#### Source data

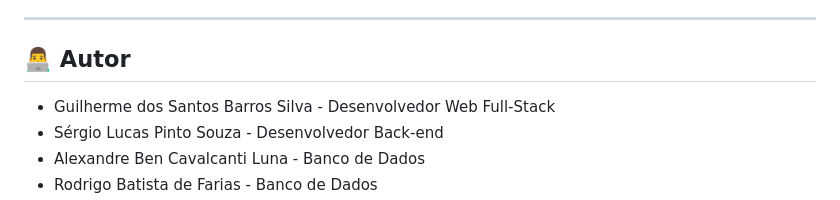
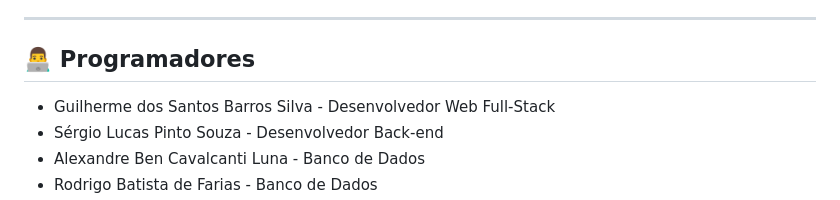
Before and after one commit to GuilhermeSBS10/Projeto---SmartCards, a Markdown page: README.md, the part around the change. GitHub-like rendering.

```diff
--- a/README.md
+++ b/README.md
@@ -122,7 +122,7 @@ Banco de Dados
 
 ---
 
-## 👨‍💻 Autor
+## 👨‍💻 Programadores
 
 * Guilherme dos Santos Barros Silva - Desenvolvedor Web Full-Stack
 * Sérgio Lucas Pinto Souza - Desenvolvedor Back-end
```
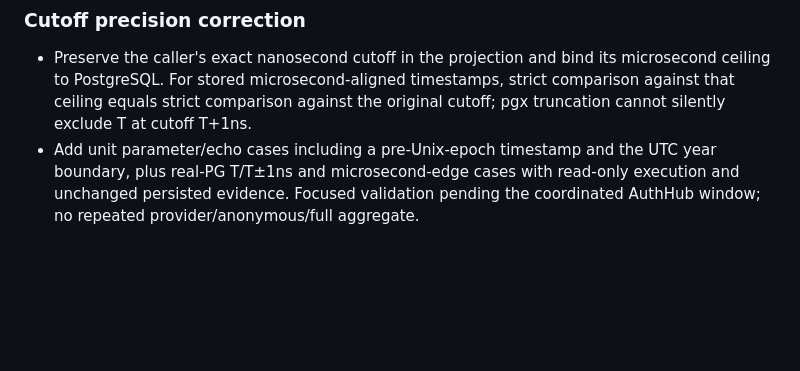
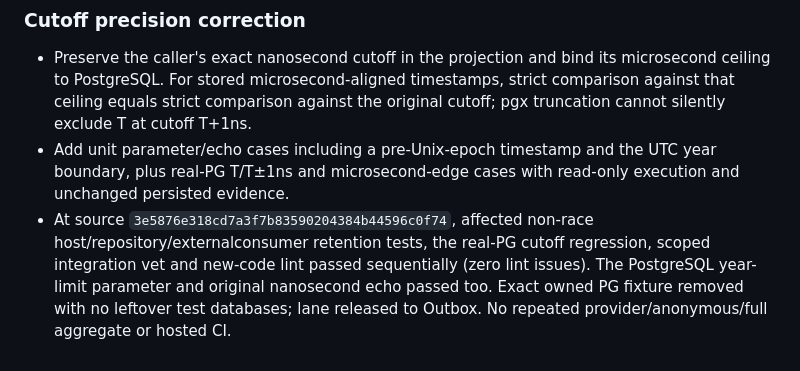
Before and after one commit to assurrussa/gouploads, a Markdown page: implementation-notes.md, the part around the change. Drawn GitHub-style; blank space fills up the shorter version.

Commit message:
docs: record focused cutoff precision validation

```diff
--- a/implementation-notes.md
+++ b/implementation-notes.md
@@ -916,5 +916,10 @@ Make/Task environment probes; YAML graphs, shell syntax and diff checks passed.
   original cutoff; pgx truncation cannot silently exclude T at cutoff T+1ns.
 - Add unit parameter/echo cases including a pre-Unix-epoch timestamp and the UTC
   year boundary, plus real-PG T/T±1ns and microsecond-edge cases with read-only
-  execution and unchanged persisted evidence. Focused validation pending the
-  coordinated AuthHub window; no repeated provider/anonymous/full aggregate.
+  execution and unchanged persisted evidence.
+- At source `3e5876e318cd7a3f7b83590204384b44596c0f74`, affected non-race
+  host/repository/externalconsumer retention tests, the real-PG cutoff regression,
+  scoped integration vet and new-code lint passed sequentially (zero lint issues).
+  The PostgreSQL year-limit parameter and original nanosecond echo passed too.
+  Exact owned PG fixture removed with no leftover test databases; lane released
+  to Outbox. No repeated provider/anonymous/full aggregate or hosted CI.
```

########

With no pictures included, write out the entries exactly.

Solution for this task:
Before and after one commit to GuilhermeSBS10/Projeto---SmartCards, a Markdown page: README.md, the part around the change. GitHub-like rendering.

```diff
--- a/README.md
+++ b/README.md
@@ -122,7 +122,7 @@ Banco de Dados
 
 ---
 
-## 👨‍💻 Autor
+## 👨‍💻 Programadores
 
 * Guilherme dos Santos Barros Silva - Desenvolvedor Web Full-Stack
 * Sérgio Lucas Pinto Souza - Desenvolvedor Back-end
```
Before and after one commit to assurrussa/gouploads, a Markdown page: implementation-notes.md, the part around the change. Drawn GitHub-style; blank space fills up the shorter version.

Commit message:
docs: record focused cutoff precision validation

```diff
--- a/implementation-notes.md
+++ b/implementation-notes.md
@@ -916,5 +916,10 @@ Make/Task environment probes; YAML graphs, shell syntax and diff checks passed.
   original cutoff; pgx truncation cannot silently exclude T at cutoff T+1ns.
 - Add unit parameter/echo cases including a pre-Unix-epoch timestamp and the UTC
   year boundary, plus real-PG T/T±1ns and microsecond-edge cases with read-only
-  execution and unchanged persisted evidence. Focused validation pending the
-  coordinated AuthHub window; no repeated provider/anonymous/full aggregate.
+  execution and unchanged persisted evidence.
+- At source `3e5876e318cd7a3f7b83590204384b44596c0f74`, affected non-race
+  host/repository/externalconsumer retention tests, the real-PG cutoff regression,
+  scoped integration vet and new-code lint passed sequentially (zero lint issues).
+  The PostgreSQL year-limit parameter and original nanosecond echo passed too.
+  Exact owned PG fixture removed with no leftover test databases; lane released
+  to Outbox. No repeated provider/anonymous/full aggregate or hosted CI.
```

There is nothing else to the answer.